>>>Review the definition of sonnet on page 917. Choose one of the poems given below; decide whether it is a Petrarchan or Shakespearean sonnet based on your analysis. Write an essay discussing the poets use of the sonnet form to create meaning in the poem. What is the effect of the line breaks? the rhyme scheme? Considering the differences in structure and rhyme scheme of the two types of sonnets (quatrains/couplets and octaves/sestet), defend the poets choice of sonnet form for his or her topic.
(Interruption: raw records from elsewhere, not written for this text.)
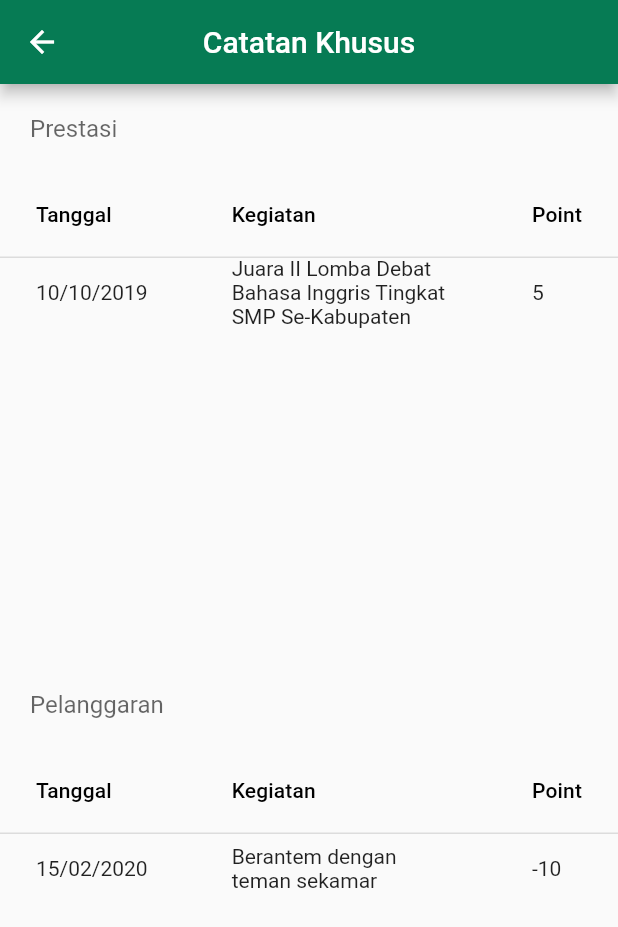
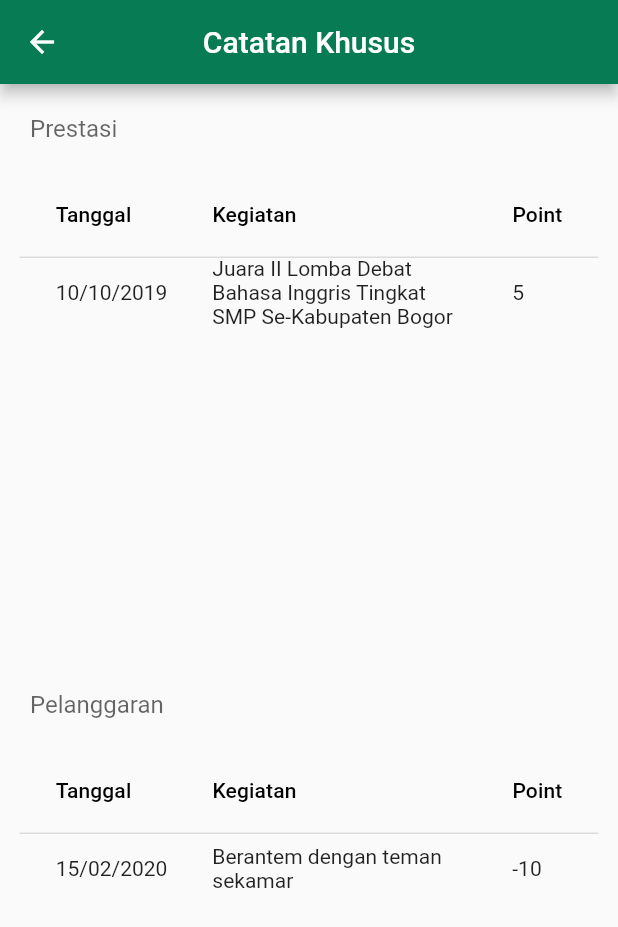
Before and after one commit to friskameilani/SCB-for-Parents, a Flutter app: the CatatanKhusus screen opened by its route, on a phone screen of 412 x 824 dp. Shown: the top 927 px of the screen. Run offline on Flutter 3.47's test engine with Material 2 defaults, Android fonts, the phone set to English and light mode, and no system bars; our stand-ins replace carousel_pro.

Commit message:
perubahan di catatan khusus

```diff
--- a/lib/pages/catatanKhusus.dart
+++ b/lib/pages/catatanKhusus.dart
@@ -1,7 +1,4 @@
-
 import 'package:flutter/material.dart';
-import 'opsiRapor.dart';
-import 'nilaiAkademikSemester.dart';
 
 class CatatanKhusus extends StatefulWidget {
   @override
@@ -20,8 +17,8 @@ class _CatatanKhususState extends State<CatatanKhusus> {
       scrollDirection: Axis.vertical,
       child: SingleChildScrollView(
         child: DataTable(
+          columnSpacing: 30,
           columns: [
-
             DataColumn(
               label: Text('Tanggal'),
             ),
@@ -35,12 +32,16 @@ class _CatatanKhususState extends State<CatatanKhusus> {
           rows: [
             DataRow(cells: [
               DataCell(
-                Text("10/10/2019"),
+                Text(
+                    "10/10/2019",
+                ),
               ),
               DataCell(
-                Text(
-                  "Juara II Lomba Debat Bahasa Inggris Tingkat SMP Se-Kabupaten Bogor",
-                ),
+                Container(
+                  width: 170, //SET width
+                  child: Text(
+                      "Juara II Lomba Debat Bahasa Inggris Tingkat SMP Se-Kabupaten Bogor",
+                    ),)
               ),
               DataCell(
                 Text(
@@ -59,6 +60,7 @@ class _CatatanKhususState extends State<CatatanKhusus> {
       scrollDirection: Axis.vertical,
       child: SingleChildScrollView(
         child: DataTable(
+          columnSpacing: 30,
           columns: [
             DataColumn(
               label: Text('Tanggal'),
@@ -76,9 +78,11 @@ class _CatatanKhususState extends State<CatatanKhusus> {
                 Text("15/02/2020"),
               ),
               DataCell(
-                Text(
-                  "Berantem dengan teman sekamar",
-                ),
+                Container(
+                  width: 170, //SET width
+                  child: Text(
+                    "Berantem dengan teman sekamar",
+                ),),
               ),
               DataCell(
                 Text(
```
Feel free, of course, to discuss figures of speech, etc.

>>Below is the poem i choose

Edna St. Vincent Millays Love is Not All,1931

Love is not all; it is not meat nor drink
Nor slumber nor a roof against the rain,
Nor yet a floating spar to men that sink,
And rise and sink, and rise and sink again;
Love cannot fill the thickened lung with breath, 5
Nor clean the blood, nor set the fractured bone;
Yet many a man is making friends with death
Even as I speak, for lack of love alone.
It well may be that in a difficult hour,
Pinned down by pain and moaning for release, 10
Or nagged by want, past resolutions power,
I might be driven to sell your love for peace,
Or trade the memory of this night for food.
It well may be. I do not think I would.

-

>>Below is my teachers instructions

LENGTH: a minimum of 400 words.

AUDIENCE: your classmates. Write as though you are telling them your essay, not as though you were writing about a scientific experiment or making a speech before strangers. Choose your essay goal based on what you want your audience to carry away from reading your paper. Assume your readers are familiar with the work you are discussing you don t have to summarize the plot or tell us who s who.

TITLE: Don t just give the title of the work you are discussing. Clue us in on the topic your paper is about, such as  The Use of Irony in Dulce et Decorum Est. Your title should not be set off in any way (but capitalize major words). If you refer to an author s title within your title (such as  Metaphors ), set it off correctly.

INTRODUCTION: Remember your readers and get us involved from the very start. The introductory paragraph should at least the do the following (note the nice use of parallel structure):

? Grab the reader s attention

? Present the essay s thesis

? Prepare the reader for what to expect in the essay

? Preview the essay s organizational plan

? Establish the tone for the essay (Funny? Sad? Ironic? Resigned?)

? Create a transition into the first body paragraph

BODY: The body should offer 3-7 paragraphs with clear topic sentences supported by careful illustrations from the work(s) you are discussing. Use either a series of carefully chosen examples or one extended example. Be sure to support both quotations and paraphrases with parenthetical references to the text. Give the page number in parenthesis in the introduction of the essay when you mention the title of the poem(s); after that, give the line numbers only in parenthesis.

LANGUAGE and TERMS: The essay should refer to literary terms and use them correctly. It should define any unfamiliar terms for the reader. It should contain paraphrases and quotations from the primary source. It should avoid the word use, as in  Dickinson uses references to architectural details to symbolize the grave.

CONCLUSION: The conclusion has several jobs to do, not the least of which is to wind the essay up, bring it to a close. Avoid bringing up new ideas in the conclusion, but do give the reader something to think about afterwards. It s often worthwhile to refer the reader to something you said in the intro, to bring the piece full circle. Don t simply restate the thesis.

OUTLINE: Topic outline, complete with parallel items (see SSH 18f) is required. Refer to SSH 2r for details as well as the outlining discussion.

TONE: The tone should be interested and heightened, but not offensively formal (no  moreovers or  furthermores, for example). You should write in third person. (The words you and I have no place in this essay.) Also, write in literary present tense. Discuss the events as if they are happening now rather than in the past. We re all in this course together, so write as if you have met us before.

THEME STANDARD: The Theme Standard applies in full force, so study the Standard and the major errors that will cost the most points if found in your essay. Take your proofreading seriously, and refer to SSH to help you avoid errors. Certainly allow time to proofread carefully, and get help from me or the Writing Center staff as you work. Understand that mechanical and spelling errors can fail an otherwise worthy essay.